Records shown
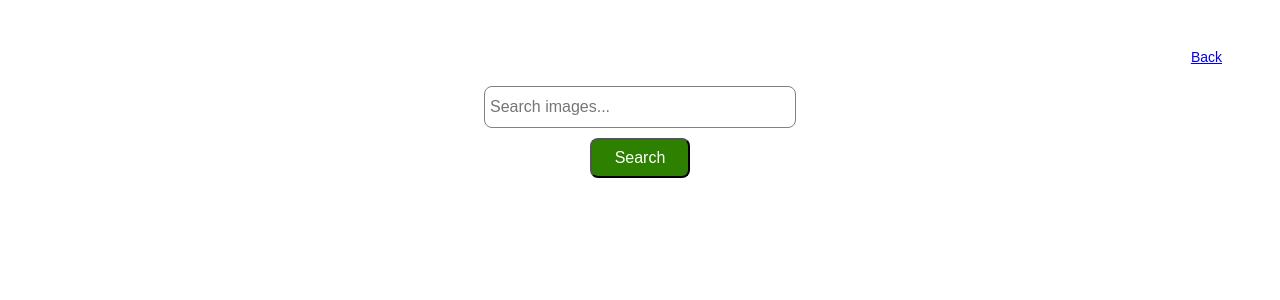
Repository: lyutok/cs50-search-project
Page: image.html
These files come from the project's save history. The page is drawn as it stood at one moment and after the next save; the edit follows.
The browser window is 1280 px wide. The pictures show the whole page.
The style sheet was rebuilt from its Sass, Less or Tailwind sources for each picture, by a compiler version that may differ from the author's.

Above is the page before, as saved 2025-07-07 13:45:48.

### image.html
<!DOCTYPE html>
<html lang="en">
<head>
    <meta name="viewport" content="width=device-width, initial-scale=1.0" charset="UTF-8">
    <title>Image Search</title>
    <link rel="stylesheet" href="styles.css">
    </head>
<body>
    <div>
        <a href="google.html">Back</a>
    </div>
    <form action="https://www.google.com/search" method="get">
        <input type="hidden" name="tbm" value="isch">
        <input type="text" name="q" placeholder="Search images..." required>
        <br>
        <button type="submit">Search</button>
    </form>
</body>
</html>

### styles.scss
$color: rgb(48, 177, 106);

a {
    font-size: 14px;
    padding: 10px;
}

body {
    font-family: Arial, sans-serif;
    padding: 20px;
    text-align: center;

    div {
        text-align: right;
        padding: 20px;
    }
}

input {
    width: 300px;
    height: 30px;
    border-radius: 8px;
    border: 1px solid grey;
    padding: 5px;
    font-size: 16px;
}

button {
    margin: 10px;
    border-radius: 8px;
    background-color: rgb(45, 128, 0);
    font-size: 16px;
    color: white;
    height: 40px;
    width: 100px;
}

#advanced {
  background-color: rgb(0, 85, 170);
  width: 200px;
}

button:hover {
                background-color: rgb(192, 196, 186);
            }

#advanced_page {
    text-align: left;
}

After the next save:
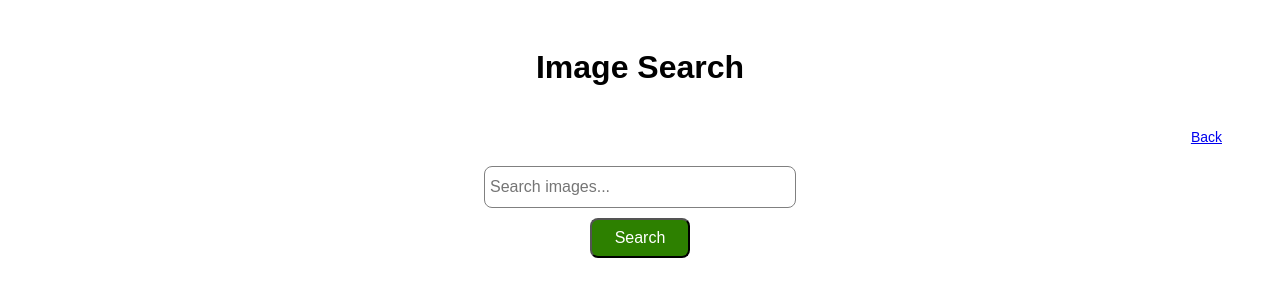
Saved 52 s later.
--- a/image.html
+++ b/image.html
@@ -6,6 +6,7 @@
     <link rel="stylesheet" href="styles.css">
     </head>
 <body>
+    <h1>Image Search</h1>
     <div>
         <a href="google.html">Back</a>
     </div>
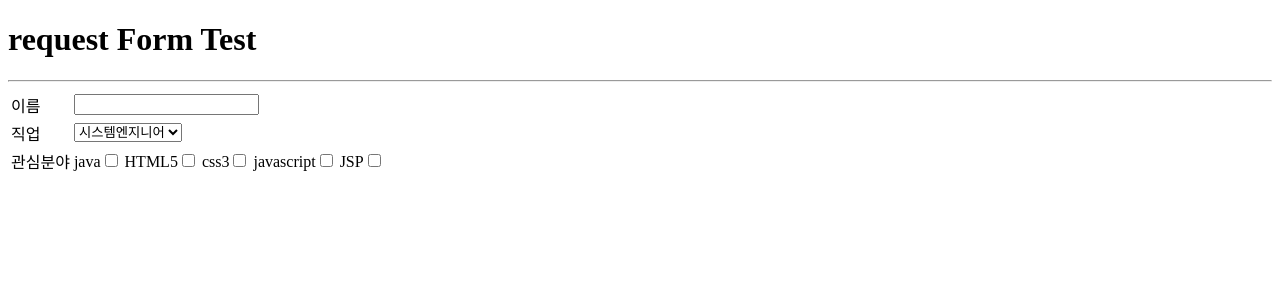
Repository: hhw9797/bitcampjn201904
Page: http://localhost/FirstWeb/request/form2.jsp
An editor plug-in stored every save of this project. The page is shown before and after the next save, followed by the edit.
The browser window is 1280 px wide. The pictures show the whole page.
The page is served by Tomcat 9. Other server files are loaded and not shown.

Above is the page before, as saved 2019-06-21 02:43:34.

### html/html5/jsp/FirstWeb/WebContent/request/form2.jsp
<%@ page language="java" contentType="text/html; charset=UTF-8"
    pageEncoding="UTF-8"%>
<!DOCTYPE html>
<html>
<head>
<meta charset="UTF-8">
<title>Insert title here</title>
<script src="https://code.jquery.com/jquery-1.12.4.js"></script>
<style>

</style>
</head>
<body>

<h1> request Form Test </h1>
<hr>
<table>
	<tr>
		<td>이름</td>
		<td><input type="text" name="uName"></td>
	</tr>

	<tr>
		<td>직업</td>
		<td>
			<select name="job">
				<option>시스템엔지니어</option>
				<option>프로그래머</option>
				<option>그래픽디자이너</option>
				<option>QA</option>
			</select>
		</td>
	</tr>

	<tr>
		<td>관심분야</td>
		<td>
			java<input type="checkbox" value="jvav" name="favor">
			HTML5<input type="checkbox" value="HTML5" name="favor">
			css3<input type="checkbox" value="css3" name="favor">
			javascript<input type="checkbox" value="javascript" name="favor">
			JSP<input type="checkbox" value="JSP" name="favor">
		</td>
	</tr>

	<tr>
		<td></td>
		<td></td>
	</tr>
</table>
</body>
</html>

After the next save:
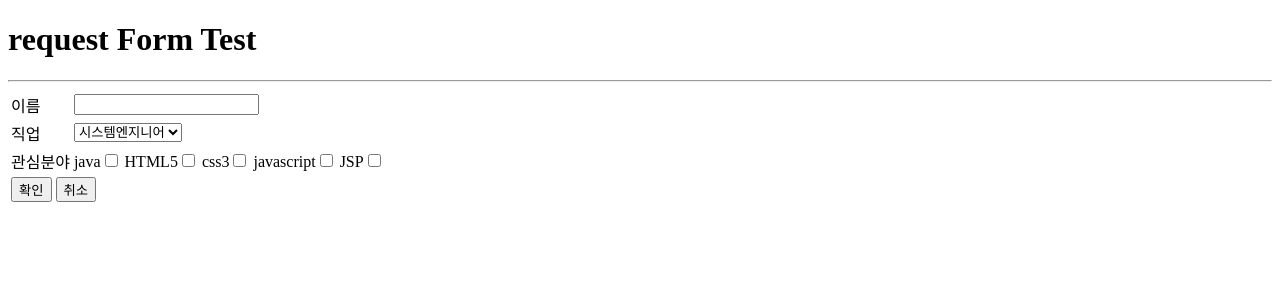
Saved 117 s later.
--- a/html/html5/jsp/FirstWeb/WebContent/request/form2.jsp
+++ b/html/html5/jsp/FirstWeb/WebContent/request/form2.jsp
@@ -44,8 +44,10 @@
 	</tr>
 
 	<tr>
-		<td></td>
-		<td></td>
+		<td colspan="2">
+			<input type="submit" value="확인">
+			<input type="reset" value="취소">
+		</td>
 	</tr>
 </table>
 </body>
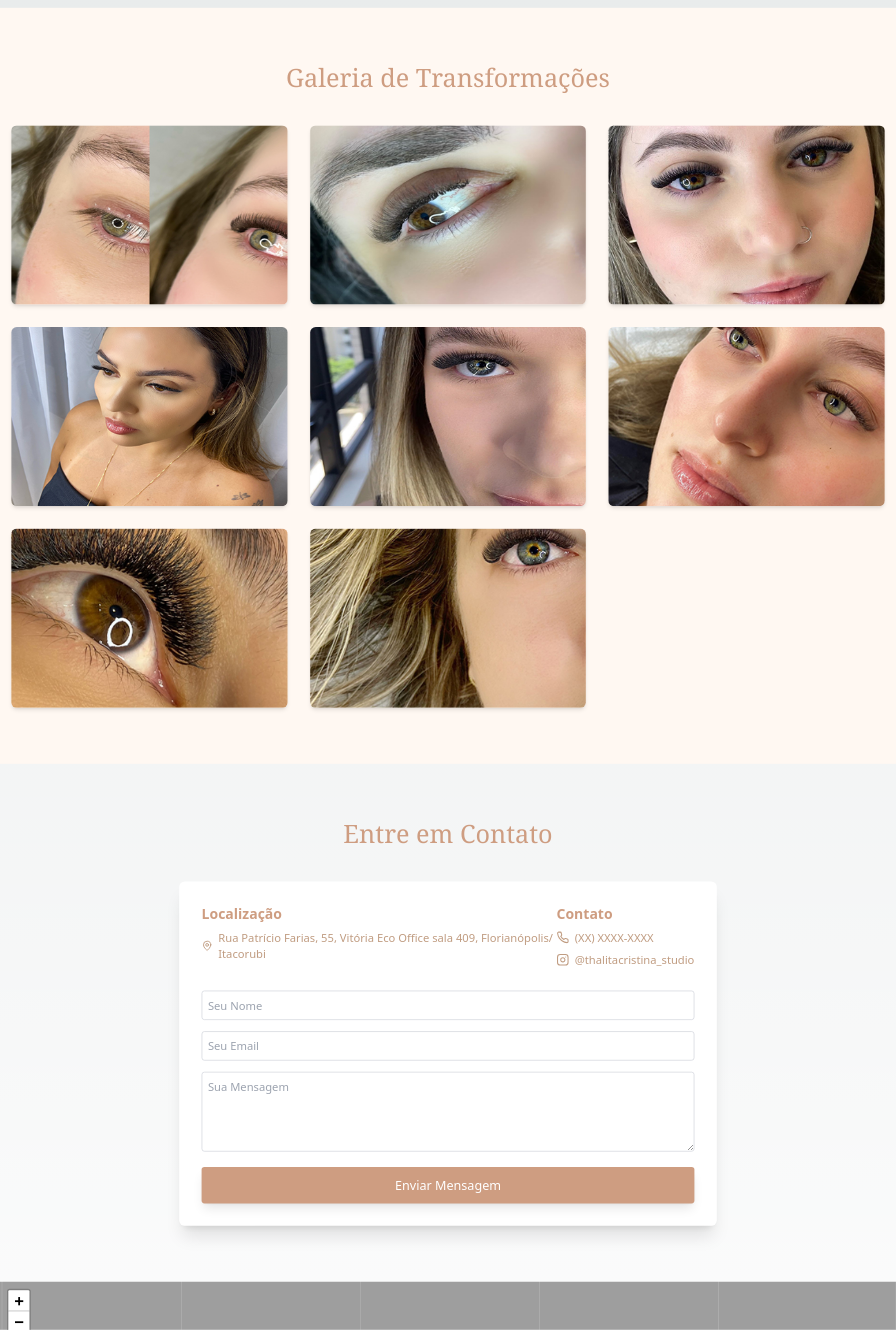
Repository: fhoinaski/thalitapage
Page: /
An editor plug-in stored every save of this project. The page is shown before and after the next save, followed by the edit.
The browser window is 1280 px wide. The pictures show the part of the page from y = 2033 to 3933 px (the page is 4352 px tall before and 4512 px after), at 70% of full size.
Pictures or frames that could not be fetched are drawn as grey boxes. The project was rebuilt for these pictures with package versions that can differ from the ones it lists, and the page was loaded fresh each time. The framework's server and built-in components were replaced by stand-ins that run in the browser. Also part of the build but not shown: next.config.mjs.

Above is the page before, as saved 2024-07-01 00:32:42.

After the next save:
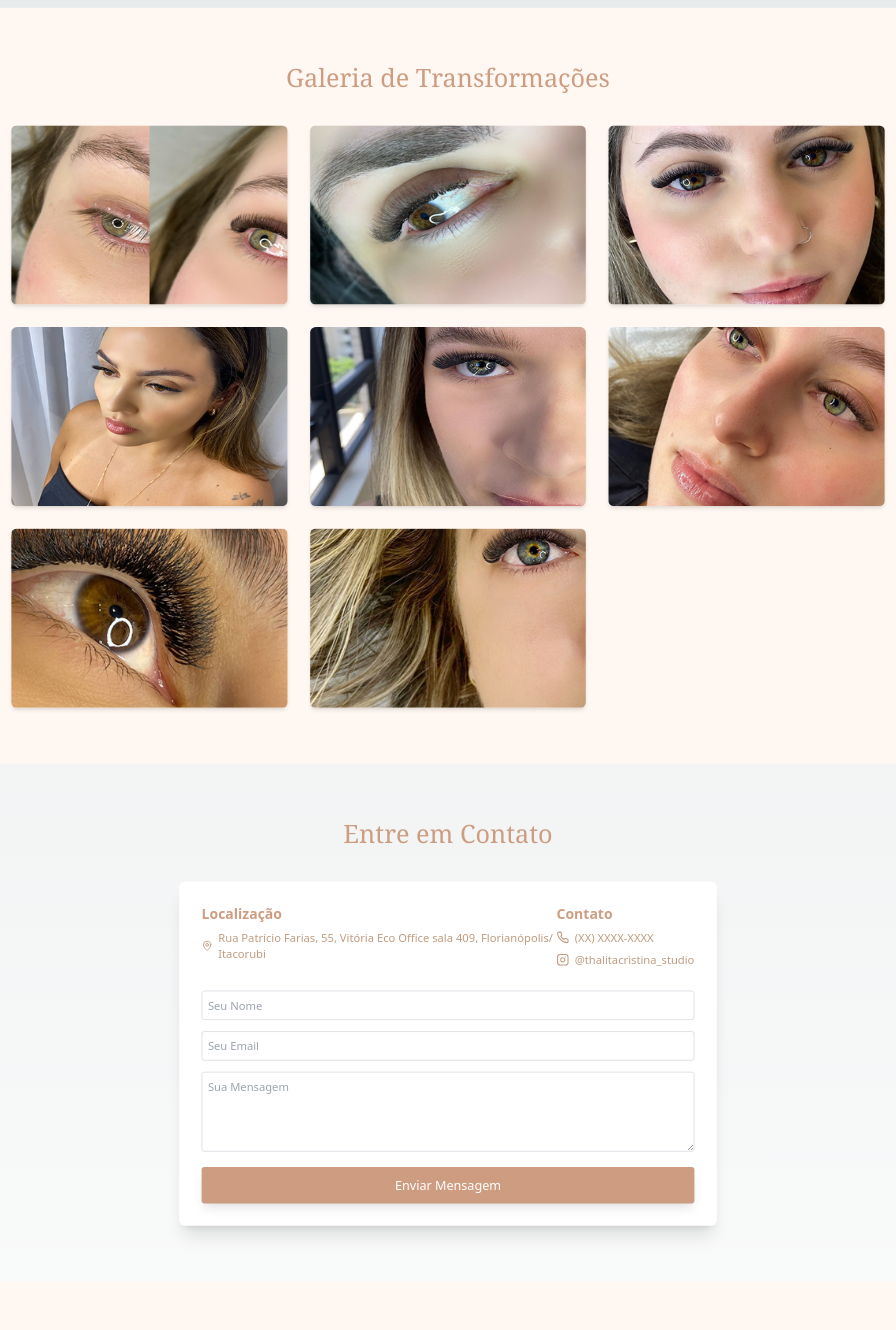
Saved 7 s later.
--- a/src/components/AddresMap.js
+++ b/src/components/AddresMap.js
@@ -1,8 +1,25 @@
-import React from 'react';
+import {
+  motion,
+  AnimatePresence,
+  useAnimate,
+  stagger,
+  useInView,
+} from "framer-motion";
 import { MapContainer, TileLayer, Marker, Popup } from 'react-leaflet';
 import 'leaflet/dist/leaflet.css';
 import L from 'leaflet';
 
+
+const colors = {
+  primary: "#f8dbc5",
+  secondary: "#CE9D81",
+  terciary: "#333333",
+  "text-white": "#fff8f2",
+  text: "#C09C81",
+  background: "#FFF8F2",
+  accent: "#CD853F",
+
+};
 
 
 const customIcon = new L.Icon({
@@ -12,10 +29,29 @@ const customIcon = new L.Icon({
   popupAnchor: [0, -32]
 });
 
+
+
 const AddressMap = () => {
   const position = [-27.574766, -48.510267]; // Latitude e Longitude para Florianópolis
 
   return (
+    <motion.section
+    id="sobre"
+    className="py-20"
+    style={{ backgroundColor: colors.background }}
+    initial={{ opacity: 0 }}
+    whileInView={{ opacity: 1 }}
+    transition={{ duration: 0.8 }}
+    viewport={{ once: true }}
+  >
+    <div className="container mx-auto px-4">
+      <motion.div
+        initial={{ y: 50, opacity: 0 }}
+        whileInView={{ y: 0, opacity: 1 }}
+        transition={{ duration: 0.8 }}
+        viewport={{ once: true }}
+        className="max-w-3xl mx-auto text-center"
+      >
     <div style={{ height: '400px', width: '100%' }}>
       <MapContainer center={position} zoom={15} style={{ height: '100%', width: '100%' }}>
       <TileLayer
@@ -31,6 +67,9 @@ const AddressMap = () => {
         </Marker>
       </MapContainer>
     </div>
+    </motion.div>
+    </div>
+  </motion.section>
   );
 };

Exercise aim
An exact copy of the records above is needed, with the pictures removed.

Solution for this exercise
Repository: lyutok/cs50-search-project
Page: image.html
These files come from the project's save history. The page is drawn as it stood at one moment and after the next save; the edit follows.
The browser window is 1280 px wide. The pictures show the whole page.
The style sheet was rebuilt from its Sass, Less or Tailwind sources for each picture, by a compiler version that may differ from the author's.

Above is the page before, as saved 2025-07-07 13:45:48.

### image.html
<!DOCTYPE html>
<html lang="en">
<head>
    <meta name="viewport" content="width=device-width, initial-scale=1.0" charset="UTF-8">
    <title>Image Search</title>
    <link rel="stylesheet" href="styles.css">
    </head>
<body>
    <div>
        <a href="google.html">Back</a>
    </div>
    <form action="https://www.google.com/search" method="get">
        <input type="hidden" name="tbm" value="isch">
        <input type="text" name="q" placeholder="Search images..." required>
        <br>
        <button type="submit">Search</button>
    </form>
</body>
</html>

### styles.scss
$color: rgb(48, 177, 106);

a {
    font-size: 14px;
    padding: 10px;
}

body {
    font-family: Arial, sans-serif;
    padding: 20px;
    text-align: center;

    div {
        text-align: right;
        padding: 20px;
    }
}

input {
    width: 300px;
    height: 30px;
    border-radius: 8px;
    border: 1px solid grey;
    padding: 5px;
    font-size: 16px;
}

button {
    margin: 10px;
    border-radius: 8px;
    background-color: rgb(45, 128, 0);
    font-size: 16px;
    color: white;
    height: 40px;
    width: 100px;
}

#advanced {
  background-color: rgb(0, 85, 170);
  width: 200px;
}

button:hover {
                background-color: rgb(192, 196, 186);
            }

#advanced_page {
    text-align: left;
}

After the next save:
Saved 52 s later.
--- a/image.html
+++ b/image.html
@@ -6,6 +6,7 @@
     <link rel="stylesheet" href="styles.css">
     </head>
 <body>
+    <h1>Image Search</h1>
     <div>
         <a href="google.html">Back</a>
     </div>
Repository: hhw9797/bitcampjn201904
Page: http://localhost/FirstWeb/request/form2.jsp
An editor plug-in stored every save of this project. The page is shown before and after the next save, followed by the edit.
The browser window is 1280 px wide. The pictures show the whole page.
The page is served by Tomcat 9. Other server files are loaded and not shown.

Above is the page before, as saved 2019-06-21 02:43:34.

### html/html5/jsp/FirstWeb/WebContent/request/form2.jsp
<%@ page language="java" contentType="text/html; charset=UTF-8"
    pageEncoding="UTF-8"%>
<!DOCTYPE html>
<html>
<head>
<meta charset="UTF-8">
<title>Insert title here</title>
<script src="https://code.jquery.com/jquery-1.12.4.js"></script>
<style>

</style>
</head>
<body>

<h1> request Form Test </h1>
<hr>
<table>
	<tr>
		<td>이름</td>
		<td><input type="text" name="uName"></td>
	</tr>

	<tr>
		<td>직업</td>
		<td>
			<select name="job">
				<option>시스템엔지니어</option>
				<option>프로그래머</option>
				<option>그래픽디자이너</option>
				<option>QA</option>
			</select>
		</td>
	</tr>

	<tr>
		<td>관심분야</td>
		<td>
			java<input type="checkbox" value="jvav" name="favor">
			HTML5<input type="checkbox" value="HTML5" name="favor">
			css3<input type="checkbox" value="css3" name="favor">
			javascript<input type="checkbox" value="javascript" name="favor">
			JSP<input type="checkbox" value="JSP" name="favor">
		</td>
	</tr>

	<tr>
		<td></td>
		<td></td>
	</tr>
</table>
</body>
</html>

After the next save:
Saved 117 s later.
--- a/html/html5/jsp/FirstWeb/WebContent/request/form2.jsp
+++ b/html/html5/jsp/FirstWeb/WebContent/request/form2.jsp
@@ -44,8 +44,10 @@
 	</tr>
 
 	<tr>
-		<td></td>
-		<td></td>
+		<td colspan="2">
+			<input type="submit" value="확인">
+			<input type="reset" value="취소">
+		</td>
 	</tr>
 </table>
 </body>
Repository: fhoinaski/thalitapage
Page: /
An editor plug-in stored every save of this project. The page is shown before and after the next save, followed by the edit.
The browser window is 1280 px wide. The pictures show the part of the page from y = 2033 to 3933 px (the page is 4352 px tall before and 4512 px after), at 70% of full size.
Pictures or frames that could not be fetched are drawn as grey boxes. The project was rebuilt for these pictures with package versions that can differ from the ones it lists, and the page was loaded fresh each time. The framework's server and built-in components were replaced by stand-ins that run in the browser. Also part of the build but not shown: next.config.mjs.

Above is the page before, as saved 2024-07-01 00:32:42.

After the next save:
Saved 7 s later.
--- a/src/components/AddresMap.js
+++ b/src/components/AddresMap.js
@@ -1,8 +1,25 @@
-import React from 'react';
+import {
+  motion,
+  AnimatePresence,
+  useAnimate,
+  stagger,
+  useInView,
+} from "framer-motion";
 import { MapContainer, TileLayer, Marker, Popup } from 'react-leaflet';
 import 'leaflet/dist/leaflet.css';
 import L from 'leaflet';
 
+
+const colors = {
+  primary: "#f8dbc5",
+  secondary: "#CE9D81",
+  terciary: "#333333",
+  "text-white": "#fff8f2",
+  text: "#C09C81",
+  background: "#FFF8F2",
+  accent: "#CD853F",
+
+};
 
 
 const customIcon = new L.Icon({
@@ -12,10 +29,29 @@ const customIcon = new L.Icon({
   popupAnchor: [0, -32]
 });
 
+
+
 const AddressMap = () => {
   const position = [-27.574766, -48.510267]; // Latitude e Longitude para Florianópolis
 
   return (
+    <motion.section
+    id="sobre"
+    className="py-20"
+    style={{ backgroundColor: colors.background }}
+    initial={{ opacity: 0 }}
+    whileInView={{ opacity: 1 }}
+    transition={{ duration: 0.8 }}
+    viewport={{ once: true }}
+  >
+    <div className="container mx-auto px-4">
+      <motion.div
+        initial={{ y: 50, opacity: 0 }}
+        whileInView={{ y: 0, opacity: 1 }}
+        transition={{ duration: 0.8 }}
+        viewport={{ once: true }}
+        className="max-w-3xl mx-auto text-center"
+      >
     <div style={{ height: '400px', width: '100%' }}>
       <MapContainer center={position} zoom={15} style={{ height: '100%', width: '100%' }}>
       <TileLayer
@@ -31,6 +67,9 @@ const AddressMap = () => {
         </Marker>
       </MapContainer>
     </div>
+    </motion.div>
+    </div>
+  </motion.section>
   );
 };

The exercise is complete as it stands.